High ocean temperatures and poor timing of parasite management likely led to an epidemic of sea lice in 2015 throughout salmon farms in British Columbia's Queen Charlotte Strait, a new study has found.
Publ.Date : Wed, 20 Jul 2016 12:28:42 EDT

Medieval water power initiated collapse of salmon stocks
Salmon largely disappeared from our waters due to the construction of water mills, ecologists now conclude. The construction of water mills caused the destruction of the gravel beds in streams, making them unsuitable for salmon to spawn. Whereas it was previously thought that water contamination was the most likely explanation, archival research demonstrates that salmon stocks had already dwindled prior to the invention of the steam engine.
Publ.Date : Wed, 20 Jul 2016 09:44:32 EDT

Zebrafish's growing impact on medical research
Zebrafish are becoming more and more popular as a research model for human disease. Along with mice and humans, they are one of the most commonly studied animals in biomedical research.
Publ.Date : Tue, 19 Jul 2016 16:18:16 EDT

Paleontology: Aftermath of a mass extinction
A new study of fossil fishes from Middle Triassic sediments on the shores of Lake Lugano provides new insights into the recovery of biodiversity following the great mass extinction event at the Permo-Triassic boundary 240 million years ago.
Publ.Date : Tue, 19 Jul 2016 12:42:54 EDT

Ancient rocks reveal how Earth recovered from mass extinction
Scientists have shed light on why life on Earth took millions of years to recover from the greatest mass extinction of all time.
Publ.Date : Tue, 19 Jul 2016 12:30:23 EDT

For ancient deep-sea plankton, a long decline before extinction
A new study of nearly 22,000 fossils finds that ancient plankton communities began changing in important ways as much as 400,000 years before massive die-offs ensued during the first of Earth's five great extinctions. The research suggests that the effects of environmental degradation can be subtle until they reach a tipping point, at which dramatic declines in population begin.
Publ.Date : Tue, 19 Jul 2016 11:11:14 EDT

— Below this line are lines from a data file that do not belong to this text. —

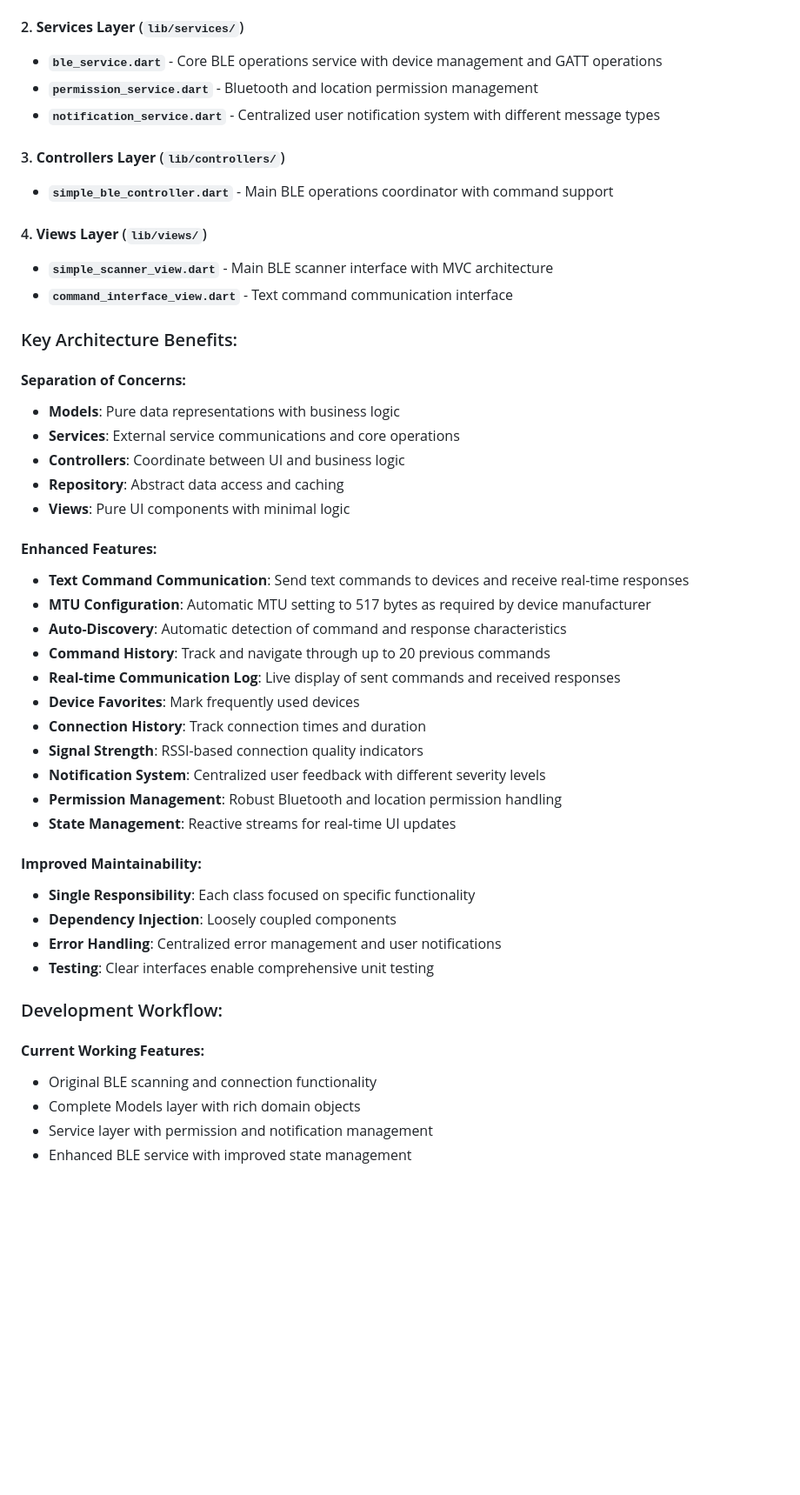
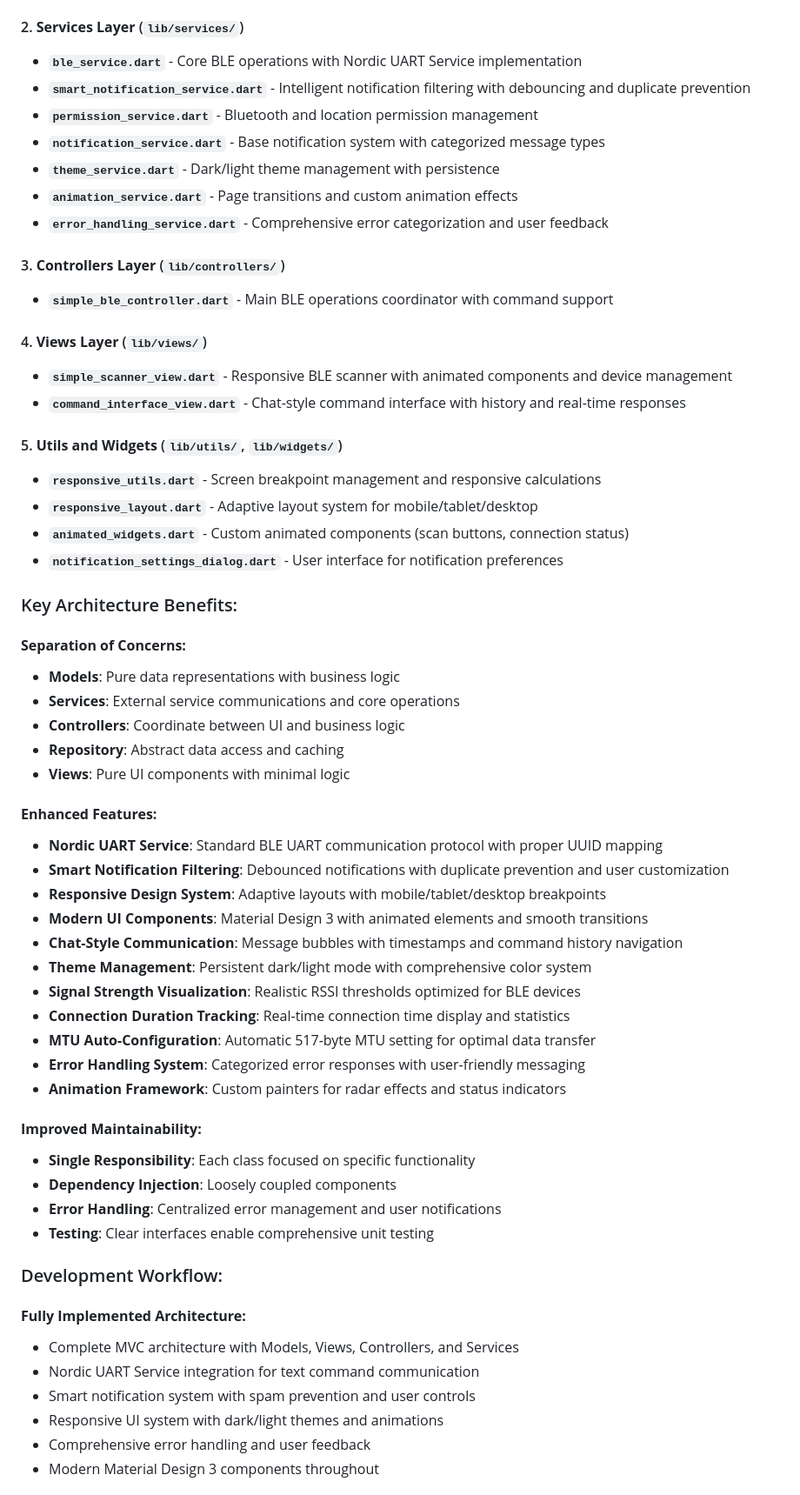
Before and after one commit to rstltd/cg500_blueteeth_app, a Markdown page: CLAUDE.md, the part around one of its changes. Shown at 87% size. GitHub-like rendering; blank space fills up the shorter version.

```diff
--- a/CLAUDE.md
+++ b/CLAUDE.md
@@ -81,16 +86,26 @@ The application has been refactored to follow MVC (Model-View-Controller) archit
 - **`ble_characteristic.dart`** - Characteristic model with properties, value formatting, and operations
 
 #### 2. **Services Layer** (`lib/services/`)
-- **`ble_service.dart`** - Core BLE operations service with device management and GATT operations
+- **`ble_service.dart`** - Core BLE operations with Nordic UART Service implementation
+- **`smart_notification_service.dart`** - Intelligent notification filtering with debouncing and duplicate prevention
 - **`permission_service.dart`** - Bluetooth and location permission management
-- **`notification_service.dart`** - Centralized user notification system with different message types
+- **`notification_service.dart`** - Base notification system with categorized message types
+- **`theme_service.dart`** - Dark/light theme management with persistence
+- **`animation_service.dart`** - Page transitions and custom animation effects
+- **`error_handling_service.dart`** - Comprehensive error categorization and user feedback
 
 #### 3. **Controllers Layer** (`lib/controllers/`)
 - **`simple_ble_controller.dart`** - Main BLE operations coordinator with command support
 
 #### 4. **Views Layer** (`lib/views/`)
-- **`simple_scanner_view.dart`** - Main BLE scanner interface with MVC architecture
-- **`command_interface_view.dart`** - Text command communication interface
+- **`simple_scanner_view.dart`** - Responsive BLE scanner with animated components and device management
+- **`command_interface_view.dart`** - Chat-style command interface with history and real-time responses
+
+#### 5. **Utils and Widgets** (`lib/utils/`, `lib/widgets/`)
+- **`responsive_utils.dart`** - Screen breakpoint management and responsive calculations
+- **`responsive_layout.dart`** - Adaptive layout system for mobile/tablet/desktop
+- **`animated_widgets.dart`** - Custom animated components (scan buttons, connection status)
+- **`notification_settings_dialog.dart`** - User interface for notification preferences
 
 ### Key Architecture Benefits:
 
@@ -102,17 +117,17 @@ The application has been refactored to follow MVC (Model-View-Controller) archit
 - **Views**: Pure UI components with minimal logic
 
 #### **Enhanced Features:**
-- **Text Command Communication**: Send text commands to devices and receive real-time responses
-- **MTU Configuration**: Automatic MTU setting to 517 bytes as required by device manufacturer
-- **Auto-Discovery**: Automatic detection of command and response characteristics
-- **Command History**: Track and navigate through up to 20 previous commands
-- **Real-time Communication Log**: Live display of sent commands and received responses
-- **Device Favorites**: Mark frequently used devices
-- **Connection History**: Track connection times and duration
-- **Signal Strength**: RSSI-based connection quality indicators
-- **Notification System**: Centralized user feedback with different severity levels
-- **Permission Management**: Robust Bluetooth and location permission handling
-- **State Management**: Reactive streams for real-time UI updates
+- **Nordic UART Service**: Standard BLE UART communication protocol with proper UUID mapping
+- **Smart Notification Filtering**: Debounced notifications with duplicate prevention and user customization
+- **Responsive Design System**: Adaptive layouts with mobile/tablet/desktop breakpoints
+- **Modern UI Components**: Material Design 3 with animated elements and smooth transitions
+- **Chat-Style Communication**: Message bubbles with timestamps and command history navigation
+- **Theme Management**: Persistent dark/light mode with comprehensive color system
+- **Signal Strength Visualization**: Realistic RSSI thresholds optimized for BLE devices
+- **Connection Duration Tracking**: Real-time connection time display and statistics
+- **MTU Auto-Configuration**: Automatic 517-byte MTU setting for optimal data transfer
+- **Error Handling System**: Categorized error responses with user-friendly messaging
+- **Animation Framework**: Custom painters for radar effects and status indicators
 
 #### **Improved Maintainability:**
 - **Single Responsibility**: Each class focused on specific functionality
@@ -122,9 +137,11 @@ The application has been refactored to follow MVC (Model-View-Controller) archit
 
 ### Development Workflow:
 
-#### **Current Working Features:**
-- Original BLE scanning and connection functionality
-- Complete Models layer with rich domain objects
-- Service layer with permission and notification management
-- Enhanced BLE service with improved state management
+#### **Fully Implemented Architecture:**
+- Complete MVC architecture with Models, Views, Controllers, and Services
+- Nordic UART Service integration for text command communication
+- Smart notification system with spam prevention and user controls
+- Responsive UI system with dark/light themes and animations
+- Comprehensive error handling and user feedback
+- Modern Material Design 3 components throughout
 
```
Also changed, not shown: other parts of CLAUDE.md (+63 -43 lines).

Oceanographers grow, sequence genome of ocean microbe important to climate change
New light has been shed on a common but poorly understood bacteria known to live in low-oxygen areas in the ocean. By culturing and sequencing the microbe's entire genome, the oceanographers found that it significantly contributes to the removal of life-supporting nitrogen from the water in new and surprising ways.
Publ.Date : Tue, 19 Jul 2016 10:54:07 EDT

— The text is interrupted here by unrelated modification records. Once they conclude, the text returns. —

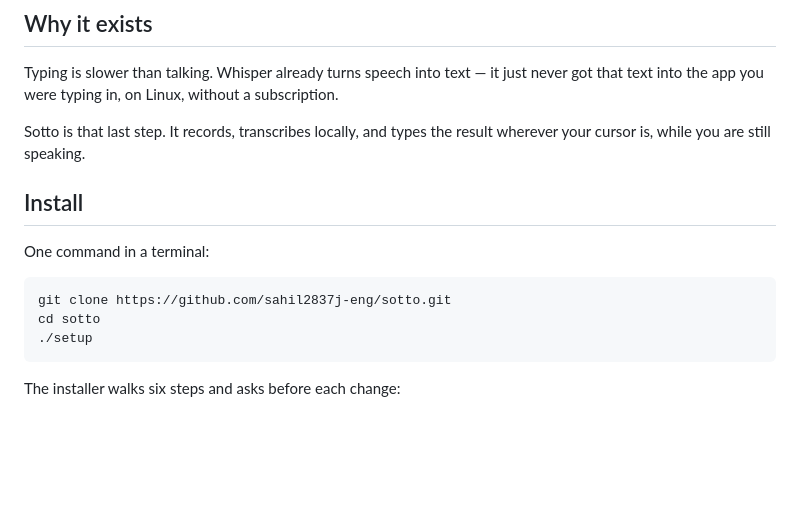
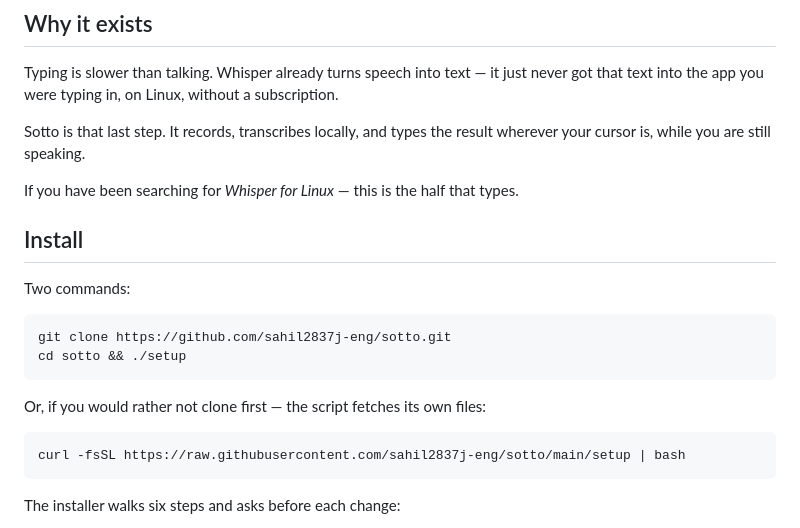
Before and after one commit to sahil2837j-eng/sotto, a Markdown page: README.md, the part around the change. GitHub-like rendering; blank space fills up the shorter version.

Commit message:
README: offer the one-line install, and name the thing people search for
Adds the curl|bash path (the script clones itself when it has no files),
and says 'Whisper for Linux' in plain words so the search phrase exists
in the text, not only in the description.

````diff
--- a/README.md
+++ b/README.md
@@ -24,14 +24,22 @@ subscription.
 Sotto is that last step. It records, transcribes locally, and types the result
 wherever your cursor is, while you are still speaking.
 
+If you have been searching for *Whisper for Linux* — this is the half that
+types.
+
 ## Install
 
-One command in a terminal:
+Two commands:
 
 ```bash
 git clone https://github.com/sahil2837j-eng/sotto.git
-cd sotto
-./setup
+cd sotto && ./setup
+```
+
+Or, if you would rather not clone first — the script fetches its own files:
+
+```bash
+curl -fsSL https://raw.githubusercontent.com/sahil2837j-eng/sotto/main/setup | bash
 ```
 
 The installer walks six steps and asks before each change:
````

Real reason turtles have shells: Burrowing tool
Scientists have discovered the real reason turtles have shells. While many thought turtle shells were for protection, new findings show that the shells were actually for digging underground to escape the harsh South African environment where these early proto turtles lived.
Publ.Date : Fri, 15 Jul 2016 17:13:12 EDT